This is the decision denying vacatur of the order.  Maybe I am getting too soft in my second decade of practicing because I would probably have not taken the default or consented to vacate the order if the facts as presented by Respondent in his order to show cause are true.  But I cannot necessarily fault Petitioner’s counsel since he was sitting there for two hours twitting his thumbs after being sent out, and he was probably pissed as he had other things to do that day.  It is a judgment call and, again, I hate to see other attorneys get jammed up for stuff like this.

For what its worth, I think my second employer would have fired me if I did not take the default in this situation.  Thus,  I cannot even pretend to tell you the reader what the right answer is in this case.

But let this be a lesson and I am taking note here that if you have to run around Court or various courts (heaven knows we all do) and you have a hearing, tell the part clerk you have three other things.  That looks to be the difference in this case as to why the OSC was not grated.


A second affidavit to clarify is allowed August 23, 2018

Cuevas v Baruti Constr. Corp., 2018 NY Slip Op 05905 (1st Dept. 2018)

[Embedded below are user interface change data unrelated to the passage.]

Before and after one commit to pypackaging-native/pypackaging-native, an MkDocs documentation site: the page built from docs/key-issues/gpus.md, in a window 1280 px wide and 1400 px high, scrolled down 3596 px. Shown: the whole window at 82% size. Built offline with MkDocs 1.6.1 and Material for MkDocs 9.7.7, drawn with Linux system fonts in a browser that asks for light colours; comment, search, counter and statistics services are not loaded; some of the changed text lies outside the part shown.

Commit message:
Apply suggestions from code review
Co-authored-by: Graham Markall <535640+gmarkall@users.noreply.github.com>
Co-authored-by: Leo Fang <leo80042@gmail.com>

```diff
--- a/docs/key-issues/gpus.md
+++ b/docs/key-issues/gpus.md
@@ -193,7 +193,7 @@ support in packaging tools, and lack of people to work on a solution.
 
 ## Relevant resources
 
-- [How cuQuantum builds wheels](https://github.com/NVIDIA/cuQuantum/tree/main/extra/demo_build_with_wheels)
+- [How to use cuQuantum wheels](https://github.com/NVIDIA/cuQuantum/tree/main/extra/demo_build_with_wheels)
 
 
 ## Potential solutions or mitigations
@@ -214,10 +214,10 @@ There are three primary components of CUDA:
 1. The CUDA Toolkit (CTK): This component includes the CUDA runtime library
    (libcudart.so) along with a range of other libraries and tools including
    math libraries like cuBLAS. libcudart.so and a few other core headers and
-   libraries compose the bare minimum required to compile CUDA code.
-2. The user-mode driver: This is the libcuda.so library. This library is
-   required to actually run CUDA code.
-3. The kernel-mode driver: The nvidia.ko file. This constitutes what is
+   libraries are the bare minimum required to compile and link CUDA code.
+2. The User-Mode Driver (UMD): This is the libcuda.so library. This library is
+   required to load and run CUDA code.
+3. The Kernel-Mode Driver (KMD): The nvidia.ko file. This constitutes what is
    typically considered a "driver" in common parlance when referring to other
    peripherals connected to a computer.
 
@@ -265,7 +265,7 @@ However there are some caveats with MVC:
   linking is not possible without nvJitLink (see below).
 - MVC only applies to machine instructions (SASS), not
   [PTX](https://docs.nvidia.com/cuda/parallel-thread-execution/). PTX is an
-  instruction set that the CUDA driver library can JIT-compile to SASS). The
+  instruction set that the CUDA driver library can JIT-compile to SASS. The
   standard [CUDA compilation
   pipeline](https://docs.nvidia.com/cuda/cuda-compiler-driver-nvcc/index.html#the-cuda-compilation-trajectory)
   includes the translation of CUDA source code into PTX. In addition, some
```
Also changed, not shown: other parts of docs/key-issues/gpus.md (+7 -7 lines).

“The motion court properly accepted Veras’s second, clarifying affidavit in plaintiff’s submission on reply. The second affidavit merely amplified the factual recitation set forth in Veras’s initial affidavit, which had been procured and drafted by the defense and omitted the pertinent detail that the workers were actually in the process of lowering the machine from the roof, and not engaged in pushing it across the flat roof, when the accident occurred. Veras’s second affidavit was a proper response to defendant’s submission, and did not contradict the statement in his first affidavit (see Cox v McCormick Farms, 144 AD3d 1533 [4th Dept 2016] [where question was not directly asked in deposition, proper to consider subsequent affidavit providing greater specificity without directly contradicting deposition testimony]; Severino v 157 Broadway Assoc., LLC, 84 AD3d 505 [1st Dept 2011] [same]). Nor could Veras’s second affidavit be rejected as raising a feigned issue of fact (see Sutin v Pawlus, 105 AD3d 1293 [3d Dept 2013]; Kalt v Ritman, 21 AD3d 321 [1st Dept 2005]), especially since it comported with all of the other eyewitness testimony in the case, as well as with Veras’s own early unsworn statement, and explained the ambiguity arising from the omission of additional details in his first affidavit.”

When is reargument granted? August 23, 2018

Budoff v City of New York, 2018 NY Slip Op 05817 (2d Dept. 2018)

“As the Supreme Court reviewed the merits of the plaintiff’s contentions raised in his motion for leave to reargue, “the court, in effect, granted reargument and adhered to its original determination”…